One of the two main sources of uncertainties in geotechnical earthquake engineering and soil-structure interaction analysis is the knowledge of the soil properties "in situ" under the existing state of stress and of their dependence on the level of strains. In recent years there has been tremendous progress in our ability to determine the values of the shear modulus in the field at various depths for very low levels of strain (Gmax). Tthese values can be very different from those reported from laboratory testing. However, the profession still relies on laboratory tests to estimate the dependence of the modulus and damping on the amplitude of the shear strains. The basic assumption has been that the variation of the modulus, once normalized by Gmax, and of the damping will be the same in the field and in the laboratory. Under the NEES program, the University of Texas at Austin has developed now equipment that allows us, for the first time, to obtain reliable measures of modulus and damping as functions of strain directly "in situ." This is a very significant development, but additional work is needed to develop and validate procedures to estimate the values of modulus and damping from the recorded data (velocities or accelerations) at various points under a loaded area.

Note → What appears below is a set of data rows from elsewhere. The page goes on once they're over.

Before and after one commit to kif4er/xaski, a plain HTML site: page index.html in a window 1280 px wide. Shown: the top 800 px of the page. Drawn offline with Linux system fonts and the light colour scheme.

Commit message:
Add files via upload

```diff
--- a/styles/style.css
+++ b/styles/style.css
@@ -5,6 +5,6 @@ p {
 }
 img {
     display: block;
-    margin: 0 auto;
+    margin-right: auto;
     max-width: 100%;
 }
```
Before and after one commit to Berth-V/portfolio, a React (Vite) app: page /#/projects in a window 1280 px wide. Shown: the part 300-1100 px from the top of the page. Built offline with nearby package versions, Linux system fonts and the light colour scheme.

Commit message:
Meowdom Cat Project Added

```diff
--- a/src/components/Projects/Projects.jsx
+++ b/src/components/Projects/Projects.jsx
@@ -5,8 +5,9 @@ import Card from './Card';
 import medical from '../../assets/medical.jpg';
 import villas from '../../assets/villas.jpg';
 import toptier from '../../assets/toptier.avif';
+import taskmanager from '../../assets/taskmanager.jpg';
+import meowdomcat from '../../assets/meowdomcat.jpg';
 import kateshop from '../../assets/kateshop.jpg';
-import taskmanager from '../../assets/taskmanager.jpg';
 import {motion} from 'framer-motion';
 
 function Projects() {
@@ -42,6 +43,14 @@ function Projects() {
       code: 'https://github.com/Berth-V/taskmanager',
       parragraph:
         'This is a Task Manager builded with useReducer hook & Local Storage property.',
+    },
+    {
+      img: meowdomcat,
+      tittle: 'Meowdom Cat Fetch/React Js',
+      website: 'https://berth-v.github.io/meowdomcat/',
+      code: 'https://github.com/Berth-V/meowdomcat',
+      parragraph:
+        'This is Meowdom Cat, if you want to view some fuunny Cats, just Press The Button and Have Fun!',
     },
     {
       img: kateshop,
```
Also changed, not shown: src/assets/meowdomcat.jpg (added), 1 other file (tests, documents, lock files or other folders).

The objective of this work is to conduct a series of tests with the new NEES equipment of the University of Texas at the National Geotechnical Experimentation Site (NGES) located on the Texas A&M Riverside campus, developing and evaluating the techniques needed to interpret the data and obtain in the field curves of modulus and damping versus shear strain. The research will contribute to the fundamental understanding of laboratory versus field measurements of the dynamic properties of soils. Numerical tools to estimate modulus and damping as function of levels of strain from the recorded data will be developed and calibrated. The resulting software will be made available to the NEES network.
The research will provide fundamental understanding of the response of soils subjected to cyclic loading in the field and how it relates to the properties measured in the laboratory. This is a significant contribution to the field of earthquake engineering and will allow researchers to better calibrate their simulation tools for field response and seismic design in general. Undergraduate education and K-12 outreach will play a significant role in this NEES research project. Students will participate in summer REU programs at the University of Texas, Austin and Texas A&M University. The project is well suited for the involvement of undergraduate students in the research work, especially as support to the field work, data collection and data reduction. The undergraduate students will be able to work with the PIs and the graduate students. Outreach efforts will be directed towards K-12 students, through demonstrations and teacher involvement in the research activities. Summer workshops for teachers will be developed within thealready in place at The Dwight Look College of Engineering at Texas A&M. Regularly scheduled workshops for the graduate and undergraduate students involved in the research will be organized to promote exchanges and interactions. The educational and outreach plan addresses diversity by promoting pedagogies, such as hand-on activities, increased interaction and integration of research and education, which research has shown to be effective in the retention of underrepresented ethnic groups and women in engineering.